> _The task_
Leaving the pictures aside, reproduce the data in full and word for word.

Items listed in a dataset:
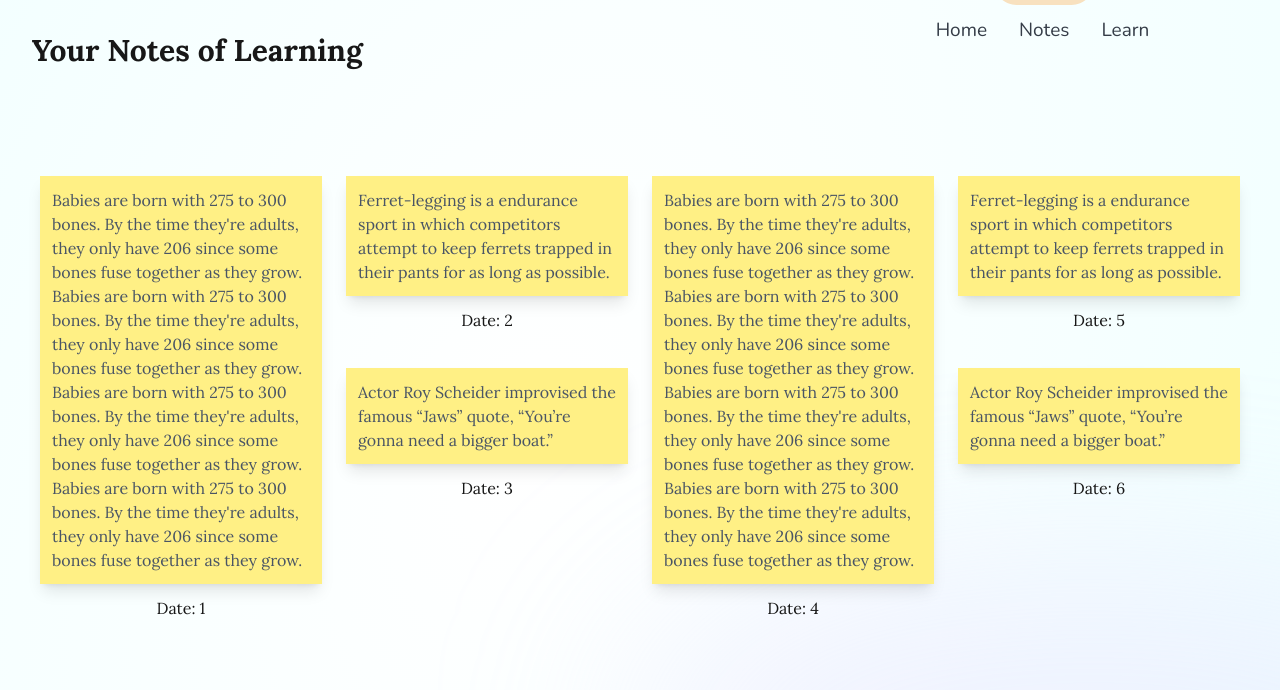
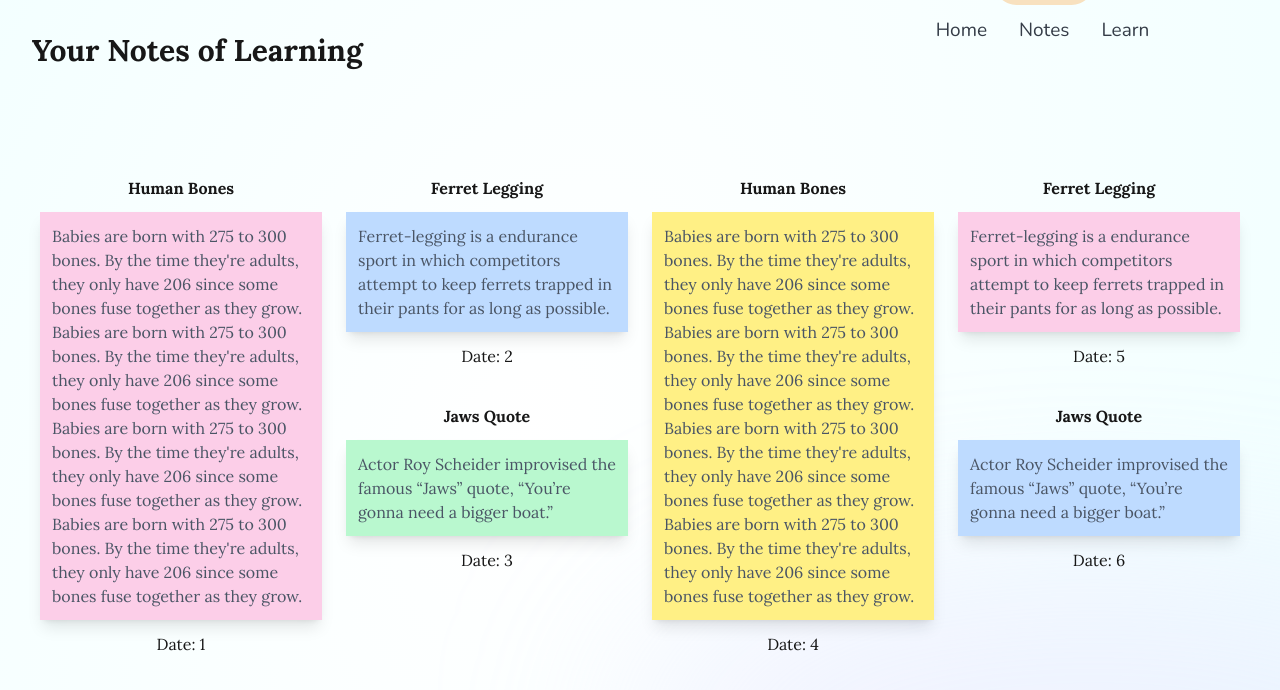
Before and after one commit to calik2/WebJam2025, a Next.js app in the folder webjam/: page /notes in a window 1280 px wide. Shown: the top 690 px of the page. Built offline with nearby package versions, Linux system fonts and the light colour scheme.

Commit message:
dyanmic colors for the notes hehe

```diff
--- a/webjam/src/app/notes/stickynote.tsx
+++ b/webjam/src/app/notes/stickynote.tsx
@@ -1,13 +1,28 @@
 export default function StickyNote({
   date,
   content,
+  header,
 }: {
   date: number;
   content: string;
+  header?: string;
 }) {
+  const chooseColor = () => {
+    const colors = [
+      "bg-yellow-200",
+      "bg-pink-200",
+      "bg-blue-200",
+      "bg-green-200",
+    ];
+    return colors[date % colors.length];
+  };
   return (
     <div className="flex flex-col items-center gap-3 break-inside-avoid">
-      <div className="bg-yellow-200 p-3 mt-9 shadow-lg break-words inline-block w-auto max-w-xs ">
+      {header && <div className="font-bold mt-9">{header}</div>}
+
+      <div
+        className={`${chooseColor()} p-3 shadow-lg break-words inline-block w-auto max-w-xs `}
+      >
         <div className="text-gray-600">{content}</div>
       </div>
       <div className="whitespace-pre-wrap">Date: {date}</div>
```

> _Exercise output_
Before and after one commit to calik2/WebJam2025, a Next.js app in the folder webjam/: page /notes in a window 1280 px wide. Shown: the top 690 px of the page. Built offline with nearby package versions, Linux system fonts and the light colour scheme.

Commit message:
dyanmic colors for the notes hehe

```diff
--- a/webjam/src/app/notes/stickynote.tsx
+++ b/webjam/src/app/notes/stickynote.tsx
@@ -1,13 +1,28 @@
 export default function StickyNote({
   date,
   content,
+  header,
 }: {
   date: number;
   content: string;
+  header?: string;
 }) {
+  const chooseColor = () => {
+    const colors = [
+      "bg-yellow-200",
+      "bg-pink-200",
+      "bg-blue-200",
+      "bg-green-200",
+    ];
+    return colors[date % colors.length];
+  };
   return (
     <div className="flex flex-col items-center gap-3 break-inside-avoid">
-      <div className="bg-yellow-200 p-3 mt-9 shadow-lg break-words inline-block w-auto max-w-xs ">
+      {header && <div className="font-bold mt-9">{header}</div>}
+
+      <div
+        className={`${chooseColor()} p-3 shadow-lg break-words inline-block w-auto max-w-xs `}
+      >
         <div className="text-gray-600">{content}</div>
       </div>
       <div className="whitespace-pre-wrap">Date: {date}</div>
```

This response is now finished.